What image does your mind conjure up when you think of Copenhagen, Vancouver, Melbourne, Amsterdam, Vienna or Monte Carlo? Modern city living, sustainable communities, engaging cultures. Yes, all of the above...and they are all also the same names that often feature in the top 10 healthiest cities to live in the world. These endless surveys measure intangibles such as Creativity, Liveability and Quality alongside tangibles such as Amenities, Cost and Pollution. But what do they tell us about the realities of living in Barrhead or Kirkcaldy? Aside from a luxury break or a once in a lifetime holiday, just how many of us will ever get the chance to live in these cities, and would it make a difference to our life chances or indeed life expectancy.
A recent report by the World Health Organisation stated that the average life expectancy for a male born in Calton, Glasgow was 54. In India the figure is 63 and in Lenzie, the figure is 82, which just happens to be the current UK average. Work by Sir Harry Burns over the last few years has shone an important light and drawn strong correlations between health and place; however these issues are complex and are still to be fully explored and understood.
However, that said, the evidence is sufficient and robust enough to suggest that nicer places tend to have healthier people and that the built and natural environment is a very important factor in the health of the surrounding resident population.
Nice house, nice town centre, nice people, nice life. As opposed to damp and cramped tenement, a dirty and neglected town centre, sick unemployed neighbours and no hope.
The most powerful word in all of the preceding words and imagery….hope.
Sir Harry and others can talk much more eloquently than I about all of the above, but hopefully I can provide a few ideas around solutions.

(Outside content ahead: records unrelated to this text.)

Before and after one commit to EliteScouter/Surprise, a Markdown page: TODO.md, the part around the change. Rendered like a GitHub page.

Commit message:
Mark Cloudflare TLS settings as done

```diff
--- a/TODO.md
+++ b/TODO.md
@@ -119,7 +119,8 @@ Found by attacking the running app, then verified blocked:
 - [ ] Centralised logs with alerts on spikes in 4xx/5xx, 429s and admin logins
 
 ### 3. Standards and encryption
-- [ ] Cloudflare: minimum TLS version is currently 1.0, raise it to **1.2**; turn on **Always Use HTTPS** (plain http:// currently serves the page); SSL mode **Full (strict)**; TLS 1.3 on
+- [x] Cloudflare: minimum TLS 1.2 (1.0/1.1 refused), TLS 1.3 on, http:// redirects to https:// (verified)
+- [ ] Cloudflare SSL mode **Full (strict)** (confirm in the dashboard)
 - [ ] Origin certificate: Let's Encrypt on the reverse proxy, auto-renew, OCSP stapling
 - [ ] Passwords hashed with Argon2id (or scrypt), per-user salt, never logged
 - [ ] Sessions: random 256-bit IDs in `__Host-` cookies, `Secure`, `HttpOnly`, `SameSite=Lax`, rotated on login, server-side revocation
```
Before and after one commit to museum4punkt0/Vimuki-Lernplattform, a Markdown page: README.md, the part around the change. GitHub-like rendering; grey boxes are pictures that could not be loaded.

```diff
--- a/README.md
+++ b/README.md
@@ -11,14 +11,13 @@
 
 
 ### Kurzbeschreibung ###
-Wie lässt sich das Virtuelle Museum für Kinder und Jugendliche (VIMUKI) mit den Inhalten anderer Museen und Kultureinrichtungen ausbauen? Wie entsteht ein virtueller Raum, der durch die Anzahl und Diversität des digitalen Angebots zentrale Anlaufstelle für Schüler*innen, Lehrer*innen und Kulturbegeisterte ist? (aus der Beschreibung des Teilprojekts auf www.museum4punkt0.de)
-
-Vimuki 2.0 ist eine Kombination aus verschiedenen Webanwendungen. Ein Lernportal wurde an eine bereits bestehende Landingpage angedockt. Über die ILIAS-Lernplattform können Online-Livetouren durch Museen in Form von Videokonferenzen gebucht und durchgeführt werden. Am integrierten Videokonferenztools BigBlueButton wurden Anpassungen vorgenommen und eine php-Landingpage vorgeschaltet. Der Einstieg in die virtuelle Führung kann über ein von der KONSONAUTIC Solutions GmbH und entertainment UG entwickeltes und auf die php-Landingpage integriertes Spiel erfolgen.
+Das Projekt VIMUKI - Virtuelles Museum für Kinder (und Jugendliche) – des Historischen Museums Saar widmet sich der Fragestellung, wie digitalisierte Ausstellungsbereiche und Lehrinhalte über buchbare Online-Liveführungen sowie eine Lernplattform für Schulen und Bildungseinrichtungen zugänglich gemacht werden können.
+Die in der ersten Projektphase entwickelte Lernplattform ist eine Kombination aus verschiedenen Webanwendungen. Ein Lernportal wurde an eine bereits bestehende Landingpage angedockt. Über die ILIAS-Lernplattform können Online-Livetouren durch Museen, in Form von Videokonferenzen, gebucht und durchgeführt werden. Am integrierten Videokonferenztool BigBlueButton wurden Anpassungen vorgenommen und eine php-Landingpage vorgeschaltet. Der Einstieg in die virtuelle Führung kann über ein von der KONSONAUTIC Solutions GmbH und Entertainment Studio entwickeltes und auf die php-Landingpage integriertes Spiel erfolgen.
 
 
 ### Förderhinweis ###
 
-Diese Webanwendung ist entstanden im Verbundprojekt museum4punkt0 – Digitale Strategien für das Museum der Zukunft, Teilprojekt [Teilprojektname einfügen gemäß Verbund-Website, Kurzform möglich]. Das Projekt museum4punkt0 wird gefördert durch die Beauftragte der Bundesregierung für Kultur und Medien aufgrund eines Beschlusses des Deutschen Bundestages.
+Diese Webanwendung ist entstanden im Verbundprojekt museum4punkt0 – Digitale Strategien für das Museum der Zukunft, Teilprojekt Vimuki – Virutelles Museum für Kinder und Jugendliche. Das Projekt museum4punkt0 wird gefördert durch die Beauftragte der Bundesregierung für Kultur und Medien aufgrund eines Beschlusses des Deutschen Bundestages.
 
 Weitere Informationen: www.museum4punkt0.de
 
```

At Scotland’s Towns Partnership we have spent the past year building new collaborations and trying to knit the whole towns agenda together. Scotland is a nation of towns, but the town narrative is less well articulated that cities. Towns have suffered and their transformation has stalled. The promise of a networked urban system, with choices, to support an increasingly diverse society has not yet been met. Yet our towns are a living legacy of our history and culture, even the most cynical amongst us will have an emotional attachment to their home town or village, a childhood memory, a sense of pride and identity, we acknowledge their famous sons and daughters, it’s who we are, part of our fabric and DNA.
Our towns are not homogenous and whilst some are doing well, many are at a crossroads. The continued drift of talent and youth to city economies, structural changes in retail where we use tablets, online, click and collect, out of town and destination shops, the ongoing impact of the economic recession, dysfunctional property and housing markets, welfare reform, less disposable local income and a fast shrinking public sector.
So if no one is coming Towns need to do most of this for themselves, whether through a BID, Development Trust or a loose collaborative of the willing. Get together and agree on what a nicer place could be, start believing in your combined strength. This is your problem and only you have the solutions. Base your investment decisions on evidence, make a plan that is achievable and realistic, be resilient but also ambitious, understand what your key assets are, your unique tale, embrace the town centre first principle and best practice and look at building the widest possible partnerships. Start talking to other towns to see how they are coping. Explore how tourism, digital, public services, retail, commercial, health and greenspace, housing, leisure, transport, museums and attractions, events and marketing can all help build better places. Success will come from better public-private-third sector working and more joined up community planning partnership decision making. It will also improve community and with that, our health.